- A majority of global online grocery sales will come from omnichannel retail formats by 2024, according to a new analysis from Edge by Ascential. Target, Walmart and Kroger will be the primary drivers of omnichannel sales, the report said, with the ability to leverage their physical stores and click-and-collect offerings.
- For the next five years, online edible grocery sales will experience a compound annual growth rate of 13%, reaching $162 billion in total sales by the end of the period. Just 3% of edible grocery sales currently occur online.
- The report predicts that Amazon and Walmart will continue to lead food e-commerce sales, with Amazon reaching $15 billion in online food sales by 2024 and Walmart reaching $14 billion.
Edge by Ascential reports an acceleration in grocery technology both in the U.S. and abroad. Grocery companies' investments in technology to speed up fulfillment and provide a more frictionless shopping experience will pave the way forward and give shoppers more effective tools to buy online. The barriers that have prevented more rapid growth in omnichannel grocery sales are "coming down," according to Violetta Volovich, author of the report and an associate analyst at Edge by Ascential.
Grocers are launching new technology at a faster rate than ever before. Kroger has now announced its fifth Ocado warehouse to boost its e-commerce business nationwide, and Walmart is leading the charge in grocery pickup. Amazon is reviving AmazonFresh and growing its grocery customer base through Whole Foods. Independent and regional grocers are also kicking technology into high gear to drive online sales. Raley's is using artificial intelligence to optimize its pricing strategy, and SpartanNash has launched a geofencing system.
Globally, the Asia-Pacific region is driving food e-commerce growth, accounting for nearly 52% of global edible grocery sales in 2019. In Japan, Walmart's Japanese banner, Seiyu, is testing delivery by drone to speed up delivery fulfillment. Alibaba's Hema in China uses big data to appropriately stock its stores, which also act as fulfillment centers.
The report finds an abundance of global innovation outside of Asia, too. German supermarket chain Edeka has invested in Picnic, a Dutch app that is rapidly increasing its online grocery assortment, and in Australia, Woolworths has partnered with Spoon Guru to add dietary filters to its e-commerce site.
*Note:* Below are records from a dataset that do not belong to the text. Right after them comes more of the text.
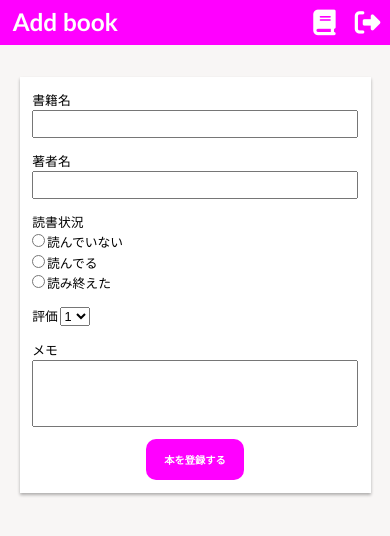
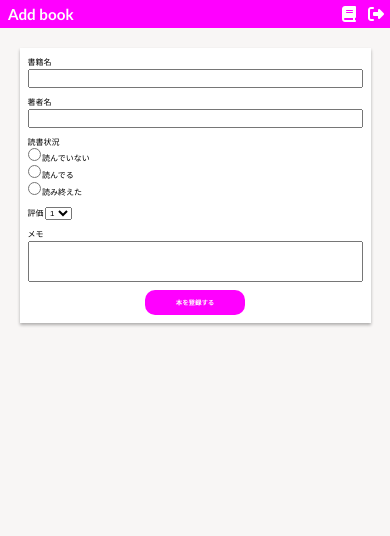
Before and after one commit to yuki1229h10/list-of-books, a PHP site: page /new.php in a window 390 px wide. Shown: the top 536 px of the page. Run offline with PHP 8.4, Linux system fonts and the light colour scheme; the visitor is signed in with stand-in values (Sample User, id 1); data that the repository does not hold is empty; some libraries are stand-ins or nearby versions.

Commit message:
modify some files for mobile layout

```diff
--- a/public_html/index.php
+++ b/public_html/index.php
@@ -40,7 +40,7 @@ try {
     <header class="header">
       <nav class="header__nav">
         <h1 class="heading-h1 header__left">
-          <?php echo $_SESSION['username']; ?>'s Library
+          Library
         </h1>
         <div class="header__right">
           <div class="link header__nav-icon-wrapper">
--- a/public_html/stylesheets/css/main.css
+++ b/public_html/stylesheets/css/main.css
@@ -18,19 +18,21 @@
 *,
 *::before,
 *::after {
-  -webkit-box-sizing: inherit;
   box-sizing: inherit;
 }
 
 html {
-  -webkit-box-sizing: border-box;
   box-sizing: border-box;
   font-size: 62.5%;
 }
-
 @media only screen and (max-width: 37.5em) {
   html {
     font-size: 40%;
+  }
+}
+@media only screen and (max-width: 31.25em) {
+  html {
+    font-size: 25%;
   }
 }
 
@@ -65,9 +71,8 @@ select {
 }
 
 textarea {
-  -webkit-box-sizing: border-box;
   box-sizing: border-box;
-  height: calc(1.3em * 5);
+  height: 6.5em;
   line-height: 1.3;
   outline: none;
   padding: 1rem;
@@ -189,143 +204,99 @@ textarea {
   padding-left: 1rem;
   width: 100%;
 }
-
 .auth__btn-wrapper {
   margin-bottom: 2rem;
   margin-top: 4rem;
   text-align: center;
 }
-
 .auth__text-wrapper {
-  display: -webkit-box;
-  display: -ms-flexbox;
   display: flex;
-  -webkit-box-pack: center;
-      -ms-flex-pack: center;
   justify-content: center;
   text-align: center;
 }
-
 .auth__text {
   margin-right: 1rem;
 }
-
 .auth__link {
   color: var(--color-primary);
 }
 
 .new__form-wrapper {
   background-color: var(--color-white);
-  -webkit-box-shadow: var(--shadow);
   box-shadow: var(--shadow);
   padding: 2rem;
 }
-
 .new__column {
-  display: -webkit-box;
-  display: -ms-flexbox;
   display: flex;
-  -webkit-box-orient: vertical;
-  -webkit-box-direction: normal;
-      -ms-flex-direction: column;
   flex-direction: column;
 }
-
 .new__btn {
   width: 30%;
 }
 
 .index {
   background-color: var(--color-white);
-  -webkit-box-shadow: var(--shadow);
   box-shadow: var(--shadow);
 }
-
 .index__top {
   padding: 2rem;
 }
-
 .index__table {
   background-color: var(--color-silver);
   border-collapse: collapse;
   width: 100%;
 }
-
 .index__th {
   padding: 1rem;
   border-bottom: 1px solid var(--color-black);
   border-top: 1px solid var(--color-black);
 }
-
 .index__th:not(:last-child) {
   border-right: 1px solid var(--color-black);
 }
-
 .index__tbody {
   background-color: var(--color-white);
 }
-
 .index__tr:not(:last-child) {
   border-bottom: 1px solid var(--color-black);
 }
-
 .index__td {
   padding: 1rem;
 }
-
 .index__td:not(:last-child) {
   border-right: 1px solid var(--color-black);
 }
-
 .index__btn {
   color: var(--color-black);
 }
-
 .index__flex {
-  display: -webkit-box;
-  display: -ms-flexbox;
   display: flex;
-  -ms-flex-pack: distribute;
   justify-content: space-around;
 }
 
 .header {
   background-color: var(--color-primary);
 }
-
 .header__nav {
-  -webkit-box-align: center;
-      -ms-flex-align: center;
   align-items: center;
-  display: -webkit-box;
-  display: -ms-flexbox;
   display: flex;
-  -webkit-box-pack: justify;
-      -ms-flex-pack: justify;
   justify-content: space-between;
 }
-
 .header__left {
   color: var(--color-white);
   padding-left: 2rem;
 }
-
 .header__right {
-  display: -webkit-box;
-  display: -ms-flexbox;
   display: flex;
 }
-
 .header__nav-icon-wrapper {
   position: relative;
 }
-
 .header__icon {
   color: var(--color-white);
   font-size: 4rem;
   padding: 1.5rem;
 }
-
 .header__link {
   display: block;
   position: absolute;
--- a/public_html/stylesheets/scss/_base.scss
+++ b/public_html/stylesheets/scss/_base.scss
@@ -15,6 +15,7 @@ $bp-large: 68.75em; // 1100px
 $bp-medium: 56.25em; // 900px
 $bp-small: 37.5em; // 600px
 $bp-smallest: 31.25em; // 500px
+$bp-galaxy: 17.5em; // 280px
 
 * {
     margin: 0;
@@ -33,6 +34,10 @@ html {
 
     @media only screen and (max-width: $bp-small) {
         font-size: 40%;
+    }
+
+    @media only screen and (max-width: $bp-smallest) {
+        font-size: 25%;
     }
 }
 
@@ -57,6 +62,10 @@ img {
     width: 100%;
 }
 
+ul {
+    list-style: none;
+}
+
 input {
     outline: none;
     padding: 1rem;
--- a/public_html/stylesheets/scss/_layout.scss
+++ b/public_html/stylesheets/scss/_layout.scss
@@ -10,6 +10,27 @@
         border-radius: 10px;
         filter: drop-shadow(var(--shadow));
         width: 500px;
+
+        @media only screen and (max-width: $bp-large) {
+            transform: scale(0.8);
+        }
+
+        @media only screen and (max-width: $bp-medium) {
+            transform: none;
+        }
+
+        @media only screen and (max-width: $bp-small) {
+            width: 300px;
+        }
+
+        @media only screen and (max-width: $bp-smallest) {
+            transform: scale(0.9);
+        }
+
+        @media only screen and (max-width: $bp-galaxy) {
+            transform: none;
+            width: 250px;
+        }
     }
 
     &__top {
@@ -37,6 +58,10 @@
         display: flex;
         height: 50px;
         margin-bottom: 2rem;
+
+        @media only screen and (max-width: $bp-small) {
+            height: 40px;
+        }
     }
 
     &__icon-wrapper {
@@ -51,6 +76,10 @@
         color: var(--color-white);
         font-size: 1.6rem;
         position: relative;
+
+        @media only screen and (max-width: $bp-small) {
+            bottom: 0;
+        }
     }
 
     &__input {
```
Also changed, not shown: other parts of public_html/stylesheets/css/main.css (+41 -28 lines), note.txt (added, +13 -0 lines), 1 other file. Lines whose indentation alone changed are shown as unchanged.
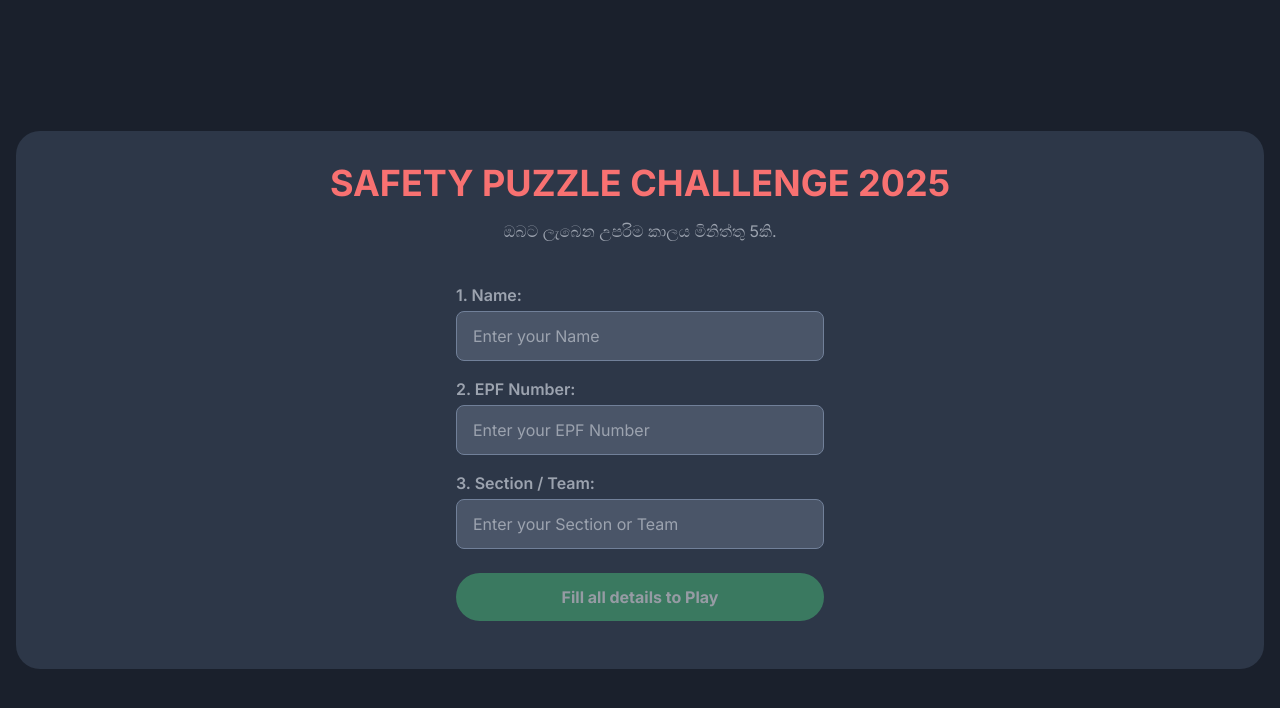
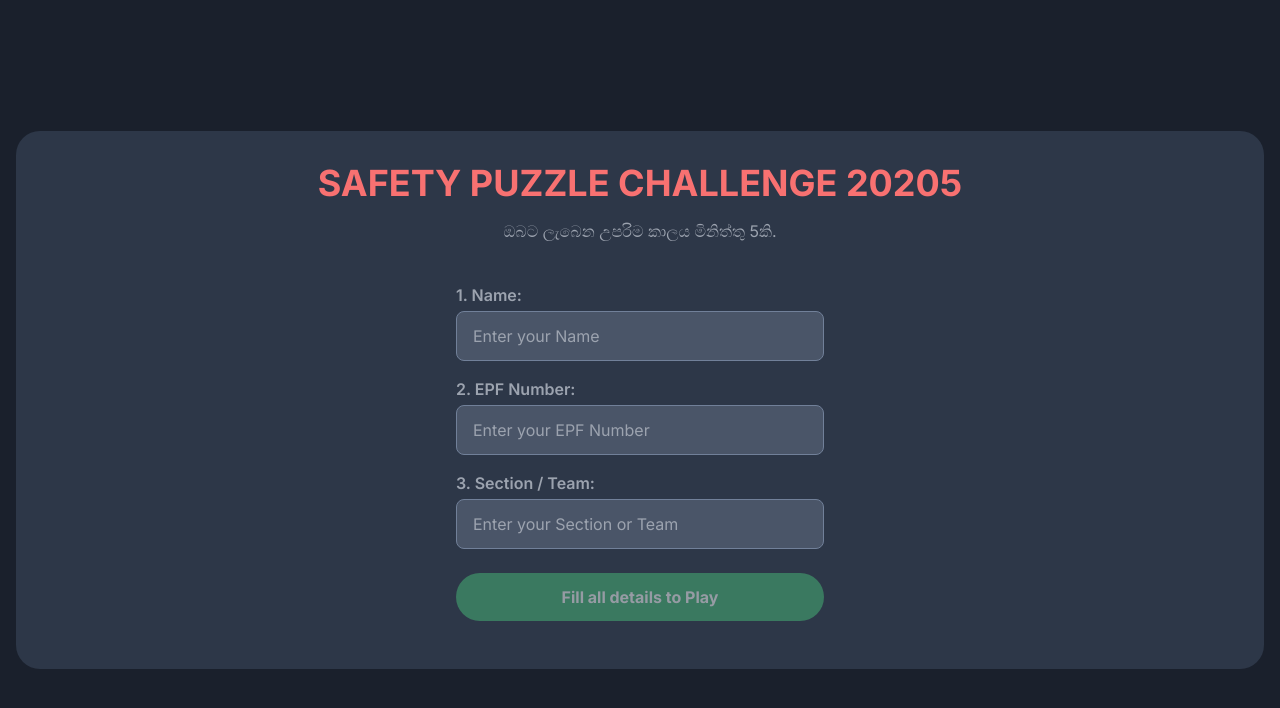
Before and after one commit to Salinga99/final-game, a plain HTML site: page index.html in a window 1280 px wide. Drawn offline with nearby package versions, Linux system fonts and the light colour scheme.

Commit message:
Update index.html

```diff
--- a/index.html
+++ b/index.html
@@ -147,7 +147,7 @@
 </head>
 <body class="p-4">
     <div class="container">
-        <h1 class="text-3xl sm:text-4xl font-extrabold mb-4 text-center text-red-400">SAFETY PUZZLE CHALLENGE 2025 </h1>
+        <h1 class="text-3xl sm:text-4xl font-extrabold mb-4 text-center text-red-400">SAFETY PUZZLE CHALLENGE 20205 </h1>
         <p class="text-gray-400 mb-6 text-center">ඔබට ලැබෙන උපරිම කාලය මිනිත්තු 5කි.</p>
 
         <div id="start-screen">
```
Tesco is reportedly exploring technology for an automated store through Trigo Vision.
For grocers, cost and uncertainty over consumer adoption are key concerns when it comes to investing in e-commerce. Customers, in turn, like to see and feel the food they buy and haven't had access to seamless technology with e-commerce in its early years.